**Directions:**
Would you repeat every entry below word for word but drop the images?

(Given data Opens)

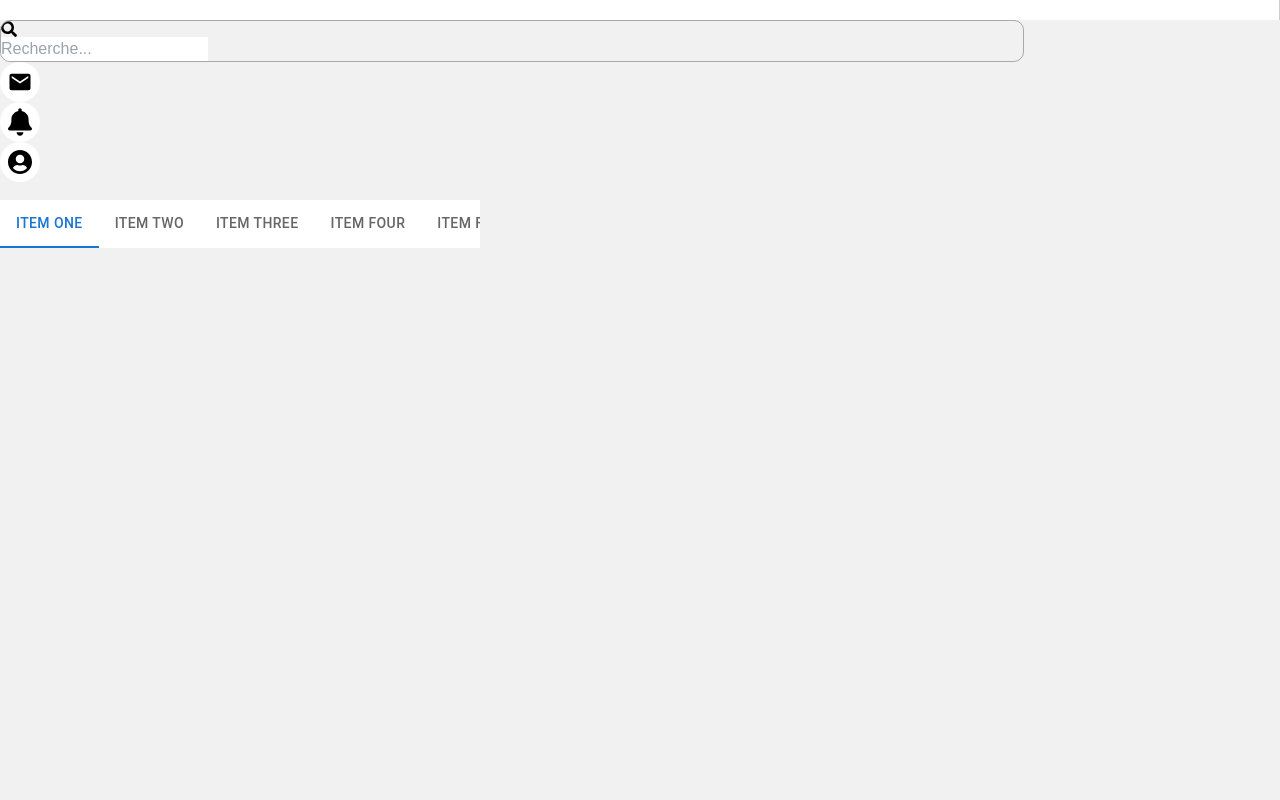
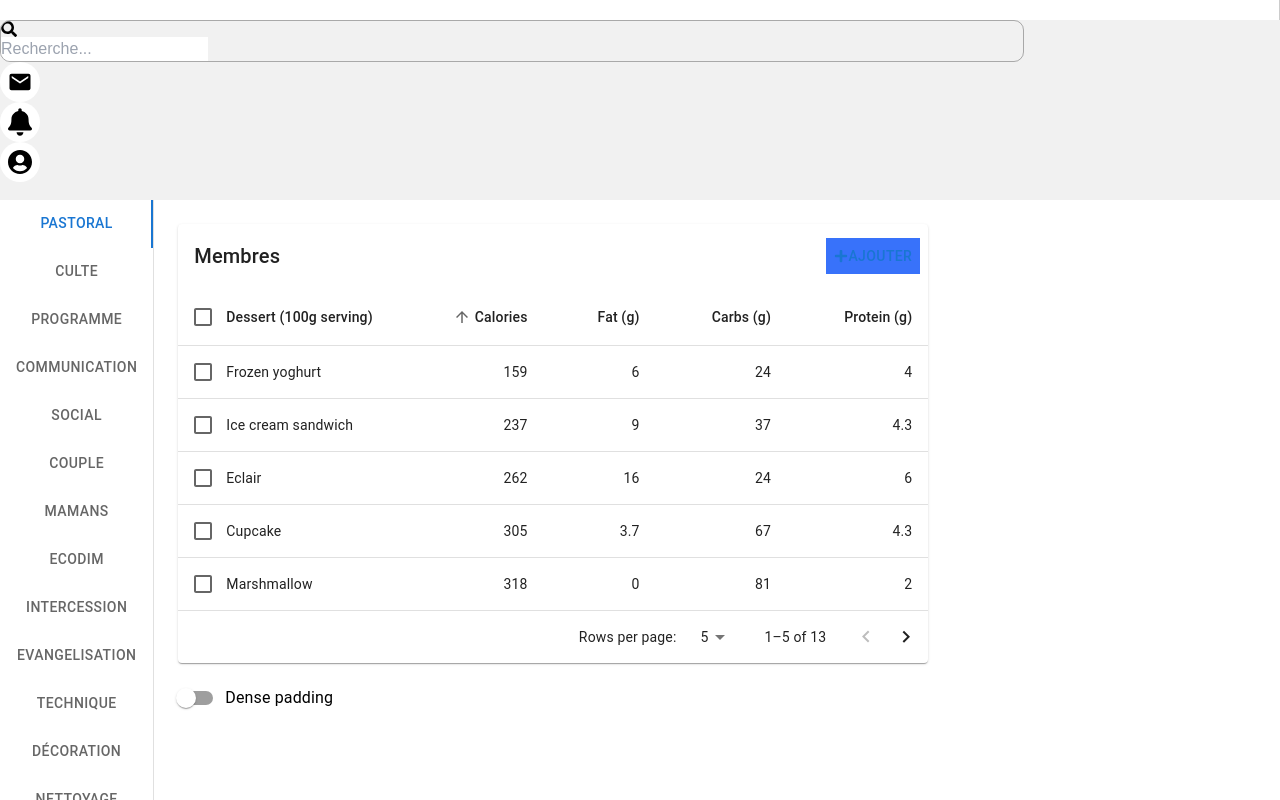
Before and after one commit to rovertnet/evv_ap, a React (Vite) app in the folder documents/: page /depart in a window 1280 px wide. Shown: the part 780-1580 px from the top of the page. Before the commit the page ends 1028 px from the top, so only its background shows below. Built offline with nearby package versions, Linux system fonts and the light colour scheme.

Commit message:
another commit

```diff
--- a/documents/index.html
+++ b/documents/index.html
@@ -2,7 +2,7 @@
 <html lang="en">
   <head>
     <meta charset="UTF-8" />
-    <link rel="icon" type="image/svg+xml" href="/vite.svg" />
+    <link rel="icon" type="image/svg+xml" href="./src/assets/logo/logoEVV.png" />
     <meta name="viewport" content="width=device-width, initial-scale=1.0" />
     <title>EVV-App</title>
   </head>
--- a/documents/src/components/depart/DepartTabs.jsx
+++ b/documents/src/components/depart/DepartTabs.jsx
@@ -1,9 +1,45 @@
 import * as React from "react";
+import PropTypes from "prop-types";
 import Tabs from "@mui/material/Tabs";
 import Tab from "@mui/material/Tab";
+import Typography from "@mui/material/Typography";
 import Box from "@mui/material/Box";
+import Membres from "../members/Membre";
 
-export default function DepartTabs() {
+function TabPanel(props) {
+  const { children, value, index, ...other } = props;
+
+  return (
+    <div
+      role="tabpanel"
+      hidden={value !== index}
+      id={`vertical-tabpanel-${index}`}
+      aria-labelledby={`vertical-tab-${index}`}
+      {...other}
+    >
+      {value === index && (
+        <Box sx={{ p: 3 }}>
+          <Typography>{children}</Typography>
+        </Box>
+      )}
+    </div>
+  );
+}
+
+TabPanel.propTypes = {
+  children: PropTypes.node,
+  index: PropTypes.number.isRequired,
+  value: PropTypes.number.isRequired,
+};
+
+function a11yProps(index) {
+  return {
+    id: `vertical-tab-${index}`,
+    "aria-controls": `vertical-tabpanel-${index}`,
+  };
+}
+
+export default function VerticalTabs() {
   const [value, setValue] = React.useState(0);
 
   const handleChange = (event, newValue) => {
@@ -11,22 +47,60 @@ export default function DepartTabs() {
   };
 
   return (
-    <Box sx={{ maxWidth: { xs: 320, sm: 480 }, bgcolor: "background.paper" }}>
+    <Box
+      sx={{
+        flexGrow: 1,
+        bgcolor: "background.paper",
+        display: "flex",
+        height: 600,
+      }}
+    >
       <Tabs
+        orientation="vertical"
+        variant="scrollable"
         value={value}
         onChange={handleChange}
-        variant="scrollable"
-        scrollButtons="auto"
-        aria-label="scrollable auto tabs example"
+        aria-label="Vertical tabs example"
+        sx={{ borderRight: 1, borderColor: "divider" }}
+        className="w-48"
       >
-        <Tab label="Item One" />
-        <Tab label="Item Two" />
-        <Tab label="Item Three" />
-        <Tab label="Item Four" />
-        <Tab label="Item Five" />
-        <Tab label="Item Six" />
-        <Tab label="Item Seven" />
+        <Tab label="Pastoral" {...a11yProps(0)} className="text-left" />
+        <Tab label="Culte" {...a11yProps(1)} className="text-left" />
+        <Tab label="Programme" {...a11yProps(2)} className="text-left" />
+        <Tab label="Communication" {...a11yProps(3)} className="text-left" />
+        <Tab label="Social" {...a11yProps(4)} className="text-left" />
+        <Tab label="Couple" {...a11yProps(5)} className="text-left" />
+        <Tab label="Mamans" {...a11yProps(6)} className="text-left" />
+        <Tab label="Ecodim" {...a11yProps(6)} className="text-left" />
+        <Tab label="Intercession" {...a11yProps(6)} className="text-left" />
+        <Tab label="Evangelisation" {...a11yProps(6)} className="text-left" />
+        <Tab label="Technique" {...a11yProps(6)} className="text-left" />
+        <Tab label="Décoration" {...a11yProps(6)} className="text-left" />
+        <Tab label="Nettoyage" {...a11yProps(6)} className="text-left" />
+        <Tab label="Protocole" {...a11yProps(6)} className="text-left" />
+        <Tab label="Chorale" {...a11yProps(6)} className="text-left" />
       </Tabs>
+      <TabPanel value={value} index={0} className="w-full">
+        <Membres />
+      </TabPanel>
+      <TabPanel value={value} index={1}>
+        Item Two
+      </TabPanel>
+      <TabPanel value={value} index={2}>
+        Item Three
+      </TabPanel>
+      <TabPanel value={value} index={3}>
+        Item Four
+      </TabPanel>
+      <TabPanel value={value} index={4}>
+        Item Five
+      </TabPanel>
+      <TabPanel value={value} index={5}>
+        Item Six
+      </TabPanel>
+      <TabPanel value={value} index={6}>
+        Item Seven
+      </TabPanel>
     </Box>
   );
 }
--- a/documents/src/components/sidebar/SideBar.jsx
+++ b/documents/src/components/sidebar/SideBar.jsx
@@ -59,6 +59,7 @@ export default function SideBar() {
               </Link>
             </li>
             <li>
+              <Link to="/depart">
                 <Button
                   className={`w-[100%] mr-6 flex justify-center items-center  ${
                     isActive === 2 && isToggleSubmenu === true ? "active" : ""
@@ -71,14 +72,13 @@ export default function SideBar() {
                   Département
                   <span
                     className={`arrow ml-auto w-[35px] h-[25px] flex justify-center items-center ${
-                      isActive === 2 && isToggleSubmenu === true
-                        ? 'rotate'
-                        : ''
+                      isActive === 2 && isToggleSubmenu === true ? "rotate" : ""
                     }`}
                   >
                     <FaAngleRight size={20} />
                   </span>
                 </Button>
+              </Link>
 
               <div
                 className={`submenuwrapper ${
@@ -133,7 +133,6 @@ export default function SideBar() {
                   </Button>
                 </div>
               </div>
-
             </li>
             <li>
               <Link to="/membre">
--- a/documents/src/index.css
+++ b/documents/src/index.css
@@ -40,3 +40,4 @@ header .searchBox{border: 1px solid rgb(0, 0, 0, 0.3);overflow: hidden;border-ra
 header .searchBox:hover{border: 1px solid rgb(0, 0, 0, 0.5);}
 header .searchBox input{outline: none !important;}
 .btn{background-color: #3872fa !important;}
+.tabs{width: 100% !important;}
```
Lines whose indentation alone changed are shown as unchanged.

(Given data Closes)

**Output below:**
Before and after one commit to rovertnet/evv_ap, a React (Vite) app in the folder documents/: page /depart in a window 1280 px wide. Shown: the part 780-1580 px from the top of the page. Before the commit the page ends 1028 px from the top, so only its background shows below. Built offline with nearby package versions, Linux system fonts and the light colour scheme.

Commit message:
another commit

```diff
--- a/documents/index.html
+++ b/documents/index.html
@@ -2,7 +2,7 @@
 <html lang="en">
   <head>
     <meta charset="UTF-8" />
-    <link rel="icon" type="image/svg+xml" href="/vite.svg" />
+    <link rel="icon" type="image/svg+xml" href="./src/assets/logo/logoEVV.png" />
     <meta name="viewport" content="width=device-width, initial-scale=1.0" />
     <title>EVV-App</title>
   </head>
--- a/documents/src/components/depart/DepartTabs.jsx
+++ b/documents/src/components/depart/DepartTabs.jsx
@@ -1,9 +1,45 @@
 import * as React from "react";
+import PropTypes from "prop-types";
 import Tabs from "@mui/material/Tabs";
 import Tab from "@mui/material/Tab";
+import Typography from "@mui/material/Typography";
 import Box from "@mui/material/Box";
+import Membres from "../members/Membre";
 
-export default function DepartTabs() {
+function TabPanel(props) {
+  const { children, value, index, ...other } = props;
+
+  return (
+    <div
+      role="tabpanel"
+      hidden={value !== index}
+      id={`vertical-tabpanel-${index}`}
+      aria-labelledby={`vertical-tab-${index}`}
+      {...other}
+    >
+      {value === index && (
+        <Box sx={{ p: 3 }}>
+          <Typography>{children}</Typography>
+        </Box>
+      )}
+    </div>
+  );
+}
+
+TabPanel.propTypes = {
+  children: PropTypes.node,
+  index: PropTypes.number.isRequired,
+  value: PropTypes.number.isRequired,
+};
+
+function a11yProps(index) {
+  return {
+    id: `vertical-tab-${index}`,
+    "aria-controls": `vertical-tabpanel-${index}`,
+  };
+}
+
+export default function VerticalTabs() {
   const [value, setValue] = React.useState(0);
 
   const handleChange = (event, newValue) => {
@@ -11,22 +47,60 @@ export default function DepartTabs() {
   };
 
   return (
-    <Box sx={{ maxWidth: { xs: 320, sm: 480 }, bgcolor: "background.paper" }}>
+    <Box
+      sx={{
+        flexGrow: 1,
+        bgcolor: "background.paper",
+        display: "flex",
+        height: 600,
+      }}
+    >
       <Tabs
+        orientation="vertical"
+        variant="scrollable"
         value={value}
         onChange={handleChange}
-        variant="scrollable"
-        scrollButtons="auto"
-        aria-label="scrollable auto tabs example"
+        aria-label="Vertical tabs example"
+        sx={{ borderRight: 1, borderColor: "divider" }}
+        className="w-48"
       >
-        <Tab label="Item One" />
-        <Tab label="Item Two" />
-        <Tab label="Item Three" />
-        <Tab label="Item Four" />
-        <Tab label="Item Five" />
-        <Tab label="Item Six" />
-        <Tab label="Item Seven" />
+        <Tab label="Pastoral" {...a11yProps(0)} className="text-left" />
+        <Tab label="Culte" {...a11yProps(1)} className="text-left" />
+        <Tab label="Programme" {...a11yProps(2)} className="text-left" />
+        <Tab label="Communication" {...a11yProps(3)} className="text-left" />
+        <Tab label="Social" {...a11yProps(4)} className="text-left" />
+        <Tab label="Couple" {...a11yProps(5)} className="text-left" />
+        <Tab label="Mamans" {...a11yProps(6)} className="text-left" />
+        <Tab label="Ecodim" {...a11yProps(6)} className="text-left" />
+        <Tab label="Intercession" {...a11yProps(6)} className="text-left" />
+        <Tab label="Evangelisation" {...a11yProps(6)} className="text-left" />
+        <Tab label="Technique" {...a11yProps(6)} className="text-left" />
+        <Tab label="Décoration" {...a11yProps(6)} className="text-left" />
+        <Tab label="Nettoyage" {...a11yProps(6)} className="text-left" />
+        <Tab label="Protocole" {...a11yProps(6)} className="text-left" />
+        <Tab label="Chorale" {...a11yProps(6)} className="text-left" />
       </Tabs>
+      <TabPanel value={value} index={0} className="w-full">
+        <Membres />
+      </TabPanel>
+      <TabPanel value={value} index={1}>
+        Item Two
+      </TabPanel>
+      <TabPanel value={value} index={2}>
+        Item Three
+      </TabPanel>
+      <TabPanel value={value} index={3}>
+        Item Four
+      </TabPanel>
+      <TabPanel value={value} index={4}>
+        Item Five
+      </TabPanel>
+      <TabPanel value={value} index={5}>
+        Item Six
+      </TabPanel>
+      <TabPanel value={value} index={6}>
+        Item Seven
+      </TabPanel>
     </Box>
   );
 }
--- a/documents/src/components/sidebar/SideBar.jsx
+++ b/documents/src/components/sidebar/SideBar.jsx
@@ -59,6 +59,7 @@ export default function SideBar() {
               </Link>
             </li>
             <li>
+              <Link to="/depart">
                 <Button
                   className={`w-[100%] mr-6 flex justify-center items-center  ${
                     isActive === 2 && isToggleSubmenu === true ? "active" : ""
@@ -71,14 +72,13 @@ export default function SideBar() {
                   Département
                   <span
                     className={`arrow ml-auto w-[35px] h-[25px] flex justify-center items-center ${
-                      isActive === 2 && isToggleSubmenu === true
-                        ? 'rotate'
-                        : ''
+                      isActive === 2 && isToggleSubmenu === true ? "rotate" : ""
                     }`}
                   >
                     <FaAngleRight size={20} />
                   </span>
                 </Button>
+              </Link>
 
               <div
                 className={`submenuwrapper ${
@@ -133,7 +133,6 @@ export default function SideBar() {
                   </Button>
                 </div>
               </div>
-
             </li>
             <li>
               <Link to="/membre">
--- a/documents/src/index.css
+++ b/documents/src/index.css
@@ -40,3 +40,4 @@ header .searchBox{border: 1px solid rgb(0, 0, 0, 0.3);overflow: hidden;border-ra
 header .searchBox:hover{border: 1px solid rgb(0, 0, 0, 0.5);}
 header .searchBox input{outline: none !important;}
 .btn{background-color: #3872fa !important;}
+.tabs{width: 100% !important;}
```
Lines whose indentation alone changed are shown as unchanged.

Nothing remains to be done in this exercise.